[Data records]
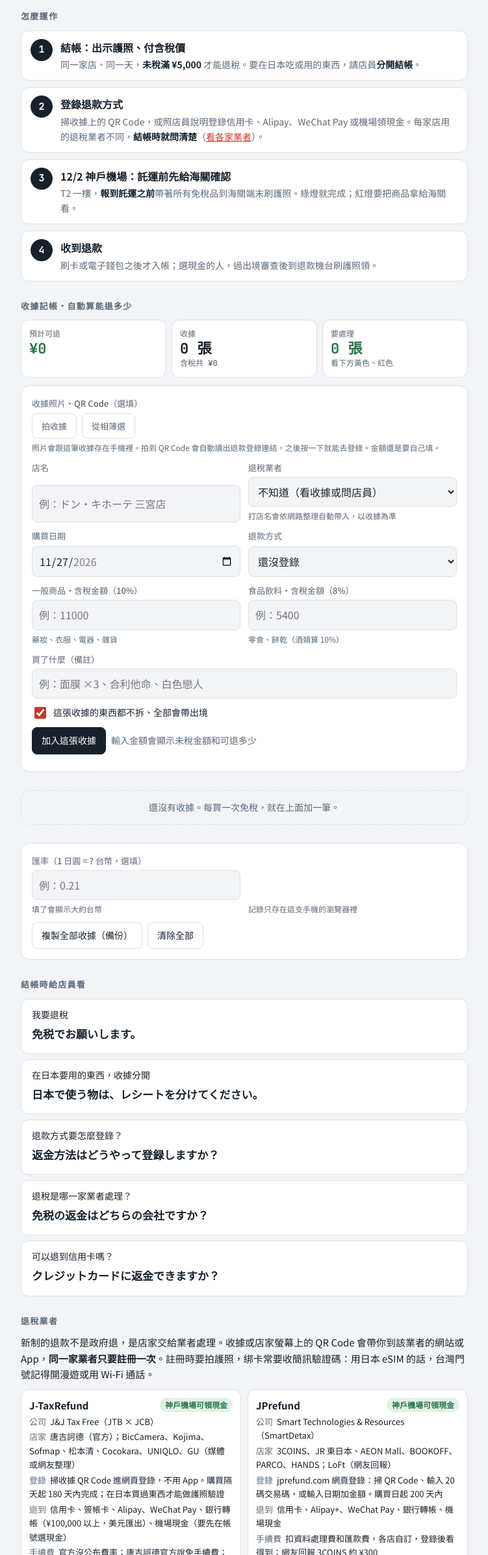
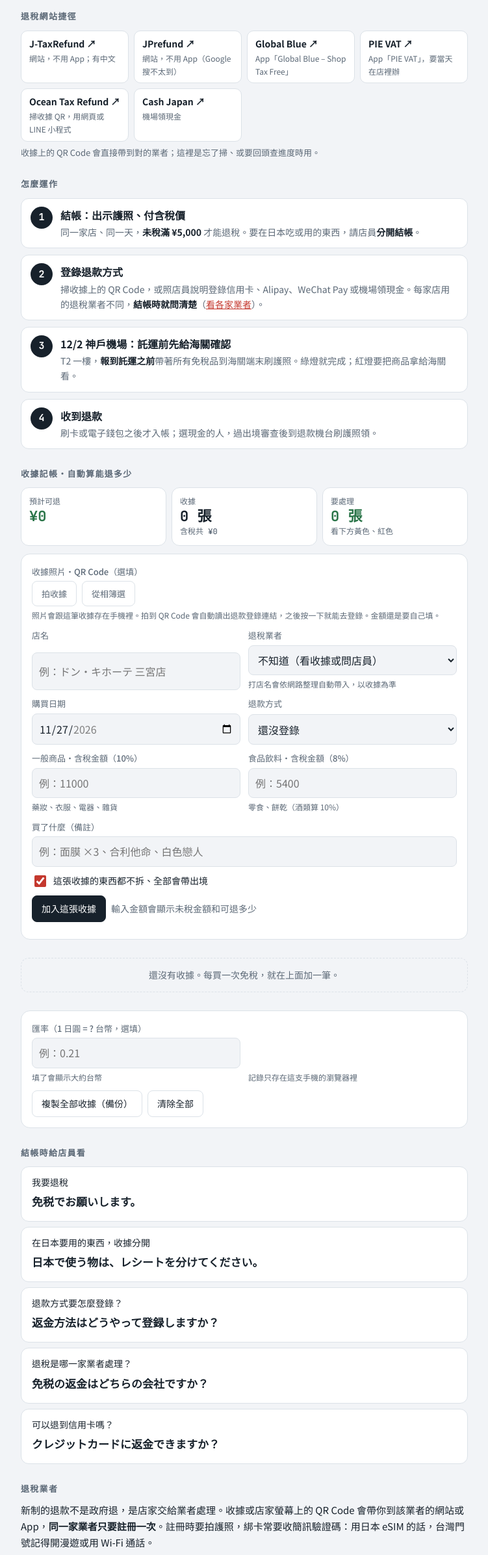
Before and after one commit to Chang-Ning-Hao/trip, a plain HTML site: page taxfree.html in a window 1280 px wide. Shown: the part 189-2582 px from the top of the page at 65% size, without its empty margins (264-1015 px from the left). Drawn offline with Linux system fonts and the light colour scheme.

Commit message:
退稅頁加入各業者官方網站連結
- 頁首新增「退稅網站捷徑」：J-TaxRefund、JPrefund、Global Blue、PIE VAT、Ocean、Cash Japan
- 每張業者卡片加上前往登錄的按鈕
- 收據沒存到 QR 連結時，依業者顯示對應網站連結
- Ocean 補上台灣旅客常用的 LINE 小程式、西友採用

Co-Authored-By: Claude Opus 5.5 <noreply@anthropic.com>
Claude-Session: https://claude.ai/code/session_01GpjJ2AbSVEtgMsQq71iHHQ

```diff
--- a/common.js
+++ b/common.js
@@ -331,35 +331,40 @@ function openState(open, mins) {
 /* kobeCash：神戶機場的 Cash Japan 機台能不能領（官網只列 Global Blue、J&J、JPrefund） */
 var TAX_OPS = {
   jtax:   { name: "J-TaxRefund", co: "J&J Tax Free（JTB × JCB）", kobeCash: true,
+            url: "https://j-taxrefund.com/", go: "前往 J-TaxRefund 登錄", how: "網站，不用 App；有中文",
             reg: "掃收據 QR Code 進網頁登錄，不用 App。購買隔天起 180 天內完成；在日本買過東西才能做護照驗證",
             to: "信用卡、簽帳卡、Alipay、WeChat Pay、銀行轉帳（¥100,000 以上，美元匯出）、機場現金（要先在帳號選現金）",
             stores: "唐吉訶德（官方）；BicCamera、Kojima、Sofmap、松本清、Cocokara、UNIQLO、GU（媒體或網友整理）",
             fee: "官方沒公布費率；唐吉訶德官方說免手續費；網友回報松本清 0.33%、GU 約 1%",
             speed: "幾週到約 2 個月" },
   jpref:  { name: "JPrefund", co: "Smart Technologies & Resources（SmartDetax）", kobeCash: true,
+            url: "https://jprefund.com/", go: "前往 JPrefund 登錄", how: "網站，不用 App（Google 搜不太到）",
             reg: "jprefund.com 網頁登錄：掃 QR Code、輸入 20 碼交易碼，或輸入日期加金額。購買日起 200 天內",
             to: "信用卡、Alipay+、WeChat Pay、銀行轉帳、機場現金",
             stores: "3COINS、JR 東日本、AEON Mall、BOOKOFF、PARCO、HANDS；LoFt（網友回報）",
             fee: "扣資料處理費和匯款費，各店自訂，登錄後看得到；網友回報 3COINS 約 ¥300",
             speed: "看店家，可能出境後超過 1 個月" },
   gb:     { name: "Global Blue", co: "Global Blue TFS Japan", kobeCash: true,
+            url: "https://www.globalblue.com/en/shoppers/how-to-shop-tax-free/guides/japan/japan-tax-free-shopping-2026", go: "Global Blue 日本退稅說明", how: "App「Global Blue – Shop Tax Free」",
             reg: "店家給的 email 或 QR Code，用 App 或網頁；退款方式可之後再補",
             to: "信用卡等非現金、市區或機場領現金",
             stores: "阪急・阪神百貨、Yodobashi、京王、西武・SOGO（官方）；高島屋（網友回報）",
             fee: "沒有統一費率，印在退稅單上；高島屋扣稅額的 23%（約未稅價 2.3%）",
             speed: "通常 3–5 天", extra: "Yodobashi 梅田、京都等 11 店可在市區先領現金" },
   pie:    { name: "PIE VAT", co: "Pie Systems Japan", kobeCash: false,
+            url: "https://pievat.com/tourists/japan", go: "PIE VAT 說明・下載 App", how: "App「PIE VAT」，要當天在店裡辦",
             reg: "一定要當天在店裡用 App（或網頁）掃 QR、輸入 6 碼完成，離開店就不能補",
             to: "信用卡、銀行、PayPal、WeChat Pay（依地區）",
             stores: "三井 Outlet Park、LaLaport、SHIBUYA109、東急 Plaza；Montbell（網友回報）",
             fee: "未稅價 1.5–3.0% 服務費，再加 0.28–0.32% 提領費",
             speed: "在 App 按提領後最多 15 個工作天" },
   ocean:  { name: "Ocean Tax Refund", co: "Ocean", kobeCash: false,
-            reg: "網頁、LINE 或微信",
+            url: "https://ocean.inc/service", go: "Ocean 官網", how: "掃收據 QR，用網頁或 LINE 小程式",
+            reg: "不用 App：網頁、LINE 小程式（台灣）或微信小程式",
             to: "依退款方式",
-            stores: "山田電機、Animate（官方）",
+            stores: "山田電機、Animate（官方）；西友、Trial（媒體）",
             fee: "購買金額 1.55%，再加依退款方式的處理費",
-            speed: "未公布" }
+            speed: "未公布", extra: "曾有台灣旅客反映退到台灣帳戶被跨國匯款費吃掉，Ocean 已公告道歉並說會改善" }
 };
 /* 依店名推測業者（網路整理，以收據為準） */
 var TAX_GUESS = [
@@ -371,11 +376,12 @@ var TAX_GUESS = [
   [/ハンズ|hands/i, "jpref"], [/ロフト|loft/i, "jpref"],
   [/阪急|阪神|ヨドバシ|yodobashi|京王|西武|そごう|sogo|高島屋/i, "gb"],
   [/モンベル|mont-?bell|三井アウトレット|ららぽーと|lalaport|shibuya ?109|渋谷109|東急プラザ/i, "pie"],
-  [/ヤマダ|labi|山田電機|アニメイト|animate/i, "ocean"]
+  [/ヤマダ|labi|山田電機|アニメイト|animate|西友|seiyu|トライアル/i, "ocean"]
 ];
 function guessTaxOp(name) {
   for (var i = 0; i < TAX_GUESS.length; i++) if (TAX_GUESS[i][0].test(name || "")) return TAX_GUESS[i][1];
   return "";
 }
 /* Cash Japan 標準服務費：退款額的 10%（估算，實際可能有每筆最低／最高、以 ¥50 為單位） */
+var CASH_JAPAN_URL = "https://www.cashjapan.com/ja/get-your-refund/";
 function cashFee(refund) { return Math.round(refund * 0.1); }
--- a/taxfree.html
+++ b/taxfree.html
@@ -75,6 +75,11 @@ label.btn { cursor: pointer; }
 .opcard h4, .mcard h4 { margin: 0; }
 .mcard.rec { border-color: var(--ok); box-shadow: 0 0 0 2px var(--ok-soft); }
 .mcard ul { margin: 6px 0 0; padding-left: 1.2em; font-size: 14px; display: grid; gap: 3px; }
+.quick { display: grid; grid-template-columns: repeat(auto-fill, minmax(155px, 1fr)); gap: 8px; margin: 0; padding: 0; list-style: none; }
+.quick a { height: 100%; box-sizing: border-box; display: flex; flex-direction: column; gap: 1px; padding: 8px 12px; border: 1px solid var(--line); border-radius: 10px; background: var(--card); color: var(--ink); text-decoration: none; font-weight: 700; font-size: 14px; }
+.quick a small { font-weight: 400; font-size: 12px; color: var(--muted); }
+.quick a:hover { border-color: var(--accent); }
+.opcard .golink { margin-top: 8px; }
 .sub-intro { margin: 0 0 10px; font-size: 15px; }
 .traps { margin: 0; padding-left: 1.3em; display: grid; gap: 6px; font-size: 15px; }
 .phrases { display: grid; gap: 8px; }
@@ -98,6 +103,12 @@ textarea#export { width: 100%; min-height: 160px; font: 13px/1.5 var(--f-mono);
 </header>
 
 <main class="wrap">
+
+  <section aria-labelledby="go-h">
+    <h2 class="sec-title" id="go-h">退稅網站捷徑</h2>
+    <ul class="quick" id="quick"></ul>
+    <p class="fine" style="margin-top:6px">收據上的 QR Code 會直接帶到對的業者；這裡是忘了掃、或要回頭查進度時用。</p>
+  </section>
 
   <section aria-labelledby="how-h">
     <h2 class="sec-title" id="how-h">怎麼運作</h2>
@@ -242,6 +253,7 @@ textarea#export { width: 100%; min-height: 160px; font: 13px/1.5 var(--f-mono);
           <div><span class="k">上限</span>機台一次最多 ¥100,000</div>
         </div>
         <p class="rnote">J-TaxRefund 要先在帳號裡把退款方式設成現金，機台才領得到。</p>
+        <p class="golink"><a class="btn small" href="https://www.cashjapan.com/ja/get-your-refund/" target="_blank" rel="noopener">Cash Japan 官網（各機場位置）↗</a></p>
       </article>
       <article class="scard">
         <h4>UNIQLO、GU、無印良品、LoFt、SunDrug、KoKuMiN</h4>
@@ -314,6 +326,8 @@ textarea#export { width: 100%; min-height: 160px; font: 13px/1.5 var(--f-mono);
       <li><a href="https://grenade.tw/blog/japan-tax-refund-new-system-tutorial/">退稅金額試算與手續費案例</a></li>
       <li><a href="https://wellstsai.com/single-page-conclusion/japan-tax-refund-2026.html">日本退稅新制 6 個重點：各業者登錄期限、退款方式、手續費、店家對照</a></li>
       <li><a href="https://www.setn.com/ampnews/1913662">三立：林氏璧整理 4 大退稅系統</a>・<a href="https://blog.104.com.tw/?p=257043">104：各平台操作方式</a></li>
+      <li>業者網址：<a href="https://zenmenkyo.jp/refund-top/refund-method/">全國免稅店協會：主要退稅業者聯絡方式</a>・<a href="https://jptaxrefund.com/blog/japan-tax-refund-apps">各業者官方網站整理</a>・<a href="https://pievat.com/tourists/japan">PIE VAT 官網</a></li>
+      <li><a href="https://paymentnavi.com/?p=185432">Ocean：旅客負擔 1.55% 加處理費、西友 64 店採用</a>・<a href="https://www.nownews.com/news/6848028">台灣旅客退款爭議</a></li>
       <li><a href="https://www.stheadline.com/travel/3628833/">星島：Cash Japan 標準服務費 10%</a>・<a href="https://www.centrair.jp/en/service/1347407_2135.html">中部機場：Cash Japan 適用業者</a></li>
     </ul>
   </section>
@@ -504,8 +518,11 @@ textarea#export { width: 100%; min-height: 160px; font: 13px/1.5 var(--f-mono);
       fees += a.fee;
       if (a.level !== "ok") issueCount++;
       var qrHtml = "";
-      if (isUrl(it.qr)) qrHtml = '<a class="qrlink" href="' + esc(it.qr) + '">打開退款登錄網站 ↗</a>';
-      else if (it.qr) qrHtml = '<span class="qr-msg">QR：' + esc(it.qr) + '</span>';
+      if (isUrl(it.qr)) qrHtml = '<a class="qrlink" href="' + esc(it.qr) + '" target="_blank" rel="noopener">打開退款登錄網站 ↗</a>';
+      else {
+        if (it.qr) qrHtml = '<span class="qr-msg">QR：' + esc(it.qr) + '</span>';
+        if (TAX_OPS[a.op]) qrHtml += (qrHtml ? " " : "") + '<a class="qrlink" href="' + esc(TAX_OPS[a.op].url) + '" target="_blank" rel="noopener">' + esc(TAX_OPS[a.op].go) + ' ↗</a>';
+      }
       return '<article class="receipt ' + (a.level === "ok" ? "" : a.level) + '">' +
         '<div class="rbody"><div>' +
           '<h4 lang="ja">' + esc(it.store) + '</h4>' +
@@ -556,8 +573,17 @@ textarea#export { width: 100%; min-height: 160px; font: 13px/1.5 var(--f-mono);
           '<div><span class="k">入帳</span>' + esc(o.speed) + '</div>' +
         '</div>' +
         (o.extra ? '<p class="rnote">' + esc(o.extra) + '</p>' : "") +
+        '<p class="golink"><a class="btn small" href="' + esc(o.url) + '" target="_blank" rel="noopener">' + esc(o.go) + ' ↗</a></p>' +
       '</article>';
     }).join(""));
+  }
+
+  function renderQuick() {
+    var items = Object.keys(TAX_OPS).map(function (k) { var o = TAX_OPS[k]; return { url: o.url, name: o.name, sub: o.how }; });
+    items.push({ url: CASH_JAPAN_URL, name: "Cash Japan", sub: "機場領現金" });
+    document.getElementById("quick").innerHTML = items.map(function (x) {
+      return '<li><a href="' + esc(x.url) + '" target="_blank" rel="noopener">' + esc(x.name) + ' ↗<small>' + esc(x.sub) + '</small></a></li>';
+    }).join("");
   }
 
   function preview() {
@@ -719,6 +745,7 @@ textarea#export { width: 100%; min-height: 160px; font: 13px/1.5 var(--f-mono);
       document.getElementById("tool-msg").textContent = "已清除";
     });
 
+    renderQuick();
     renderOps();
     render();
   }
```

Directions:
State how many lines of the data include the word "WeChat", with nothing else.

Task answer:
3